A lot of people struggle with this part the most. Learning to talk during sex can be tricky, but it’s also wildly rewarding. Communication can be as simple as making sounds. Moans, humming, head nods, or head shakes can go a long way. Even making eye contact and adding a wink can clearly tell your partner that you’re enjoying what they are doing.
If you do talk during intimate moments, it’s important to keep questions simple. Questions like “what do you want me to do?” might work for some, but for the majority of people, it feels impossible to communicate exactly what we want in the heat of the moment. Use simple questions like “does that feel good?”, “do you want harder/softer?”, “do you want more?”, etc.
It’s particularly important during sex to not assume that you know what they want. Just because it’s worked in the past doesn’t mean that it’s arousing for them today. Work life, family duties, and other stress can all impact what feels pleasurable to us and when. Check in with your partner to see what they’re craving in the moment.
Once you master the art of talking during sex, try adding dirty talk to explore another aspect of arousal to your experience.
This is where the metaphorical rubber hits the road. Talking right after sex is a simple way to express what you enjoyed and to continue to feel connected. “I really like when you did that thing with your hand” or “I loved when you kissed me like that” are statements that allow the post-sex bliss vibes to be left undisturbed.
This is NOT the time for constructive feedback. We are often at our most vulnerable directly after sex and a statement like “I really didn’t love that thing with your fingers” can be more damaging than productive.

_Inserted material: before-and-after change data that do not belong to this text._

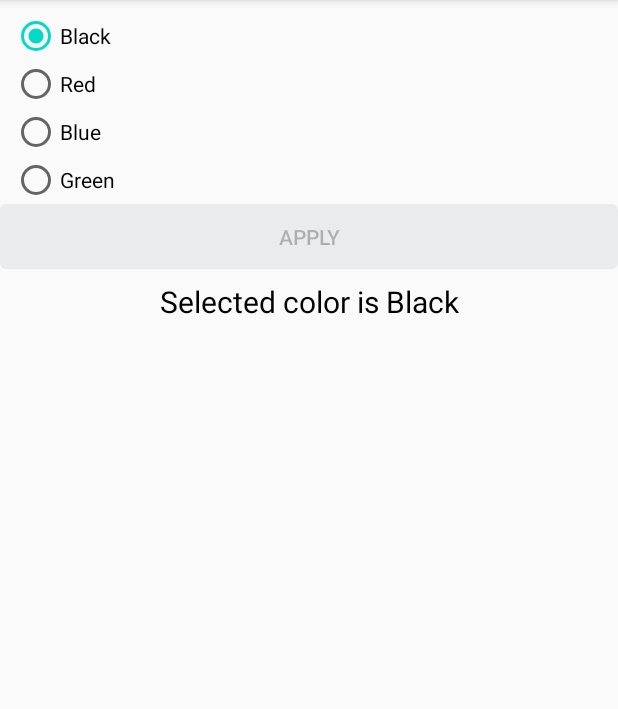
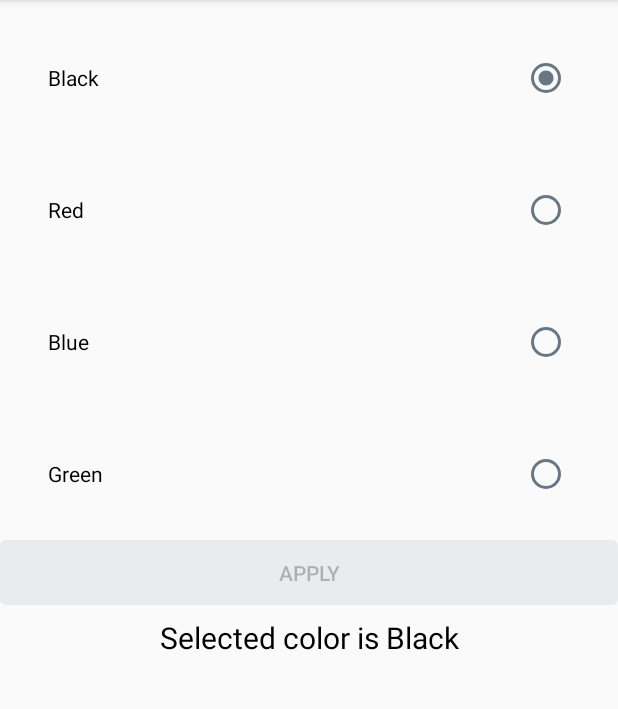
Before and after one commit to natalieytan/android-radio-button-experiment, an Android app: the fragment DefaultRadioButtonFragment shown on its own in the app's theme, on a phone screen of 412 x 824 dp, the part 84-793 px from its top. Run offline under Robolectric (Android 15) with nearby library versions, the phone set to English and light mode, and no system bars.

Commit message:
Provide some basic styling to default radio button

```diff
--- a/app/src/main/res/layout/fragment_default_radio_button.xml
+++ b/app/src/main/res/layout/fragment_default_radio_button.xml
@@ -19,26 +19,30 @@
 
         <RadioButton
             android:id="@+id/radioButtonBlack"
-            android:layout_width="wrap_content"
+            android:layout_width="match_parent"
             android:layout_height="wrap_content"
+            style="@style/AppTheme.VanillaRadioButton"
             android:text="@string/black" />
 
         <RadioButton
             android:id="@+id/radioButtonRed"
-            android:layout_width="wrap_content"
+            android:layout_width="match_parent"
             android:layout_height="wrap_content"
+            style="@style/AppTheme.VanillaRadioButton"
             android:text="@string/red" />
 
         <RadioButton
             android:id="@+id/radioButtonBlue"
-            android:layout_width="wrap_content"
+            android:layout_width="match_parent"
             android:layout_height="wrap_content"
+            style="@style/AppTheme.VanillaRadioButton"
             android:text="@string/blue" />
 
         <RadioButton
             android:id="@+id/radioButtonGreen"
-            android:layout_width="wrap_content"
+            android:layout_width="match_parent"
             android:layout_height="wrap_content"
+            style="@style/AppTheme.VanillaRadioButton"
             android:text="@string/green" />
     </RadioGroup>
 
--- a/app/src/main/res/values/styles.xml
+++ b/app/src/main/res/values/styles.xml
@@ -42,4 +42,19 @@
         <item name="android:textSize">14sp</item>
     </style>
 
+    <style name="AppTheme.VanillaRadioButton" parent="Widget.AppCompat.CompoundButton.RadioButton">
+        <item name="android:button">@null</item>
+        <item name="android:drawableEnd">?android:attr/listChoiceIndicatorSingle</item>
+        <item name="android:drawableRight">?android:attr/listChoiceIndicatorSingle</item>
+        <item name="android:drawableTint" tools:ignore="NewApi">#697684</item>
+        <item name="android:background">?android:selectableItemBackground</item>
+        <item name="android:layout_gravity">start</item>
+        <item name="android:textAlignment" tools:ignore="NewApi">textStart</item>
+        <item name="android:paddingBottom">28dp</item>
+        <item name="android:paddingLeft">24dp</item>
+        <item name="android:paddingRight">24dp</item>
+        <item name="android:paddingTop">28dp</item>
+        <item name="android:textSize">14sp</item>
+    </style>
+
 </resources>
```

Constructive feedback for your partner is best discussed outside the bedroom. Find a time where things are quiet and relaxed and broach the topic with love. A conversation like “Hey, the other night, I really loved the way you did X, but Y didn’t actually feel so great for me. Maybe we can try Z next time? What did you enjoy?” shows your partner you care and enjoy them sexually, but also that there are things you don’t want them to do again. It also allows them to share their own feedback. Talking about sex outside the bedroom is also a great form of foreplay. The more you discuss what you both enjoyed, the more excited you get for your next intimate experience.
Talking about sex is important for all partners. Understanding the foundations of when and how to communicate will make these talks easier and more pleasurable. As with anything new, this takes practice (and a dash of bravery) but I promise your efforts will be rewarded. Communication about sex leads to deeper intimacy, more pleasure, and a strengthened connection between partners.
Jenna Switzer, Made Hot Coach
HOLISTIC SEX COACH & PELVIC FLOOR SPECIALIST
Jenna Switzer is committed to empowering students to live a life filled with pleasure. Originally from Canada, she has been a passionate yoga teacher for almost a decade and has led holistic workshops, trainings, retreats and classes domestically and internationally. Jenna developed a passion for anatomy, which led her to focus her teaching on the power of pelvic floor work, both physically and energetically. Today, she integrates her years of teaching into a holistic approach to sexual empowerment for men and women.
Social Links: https://instagram.com/jenna_switzer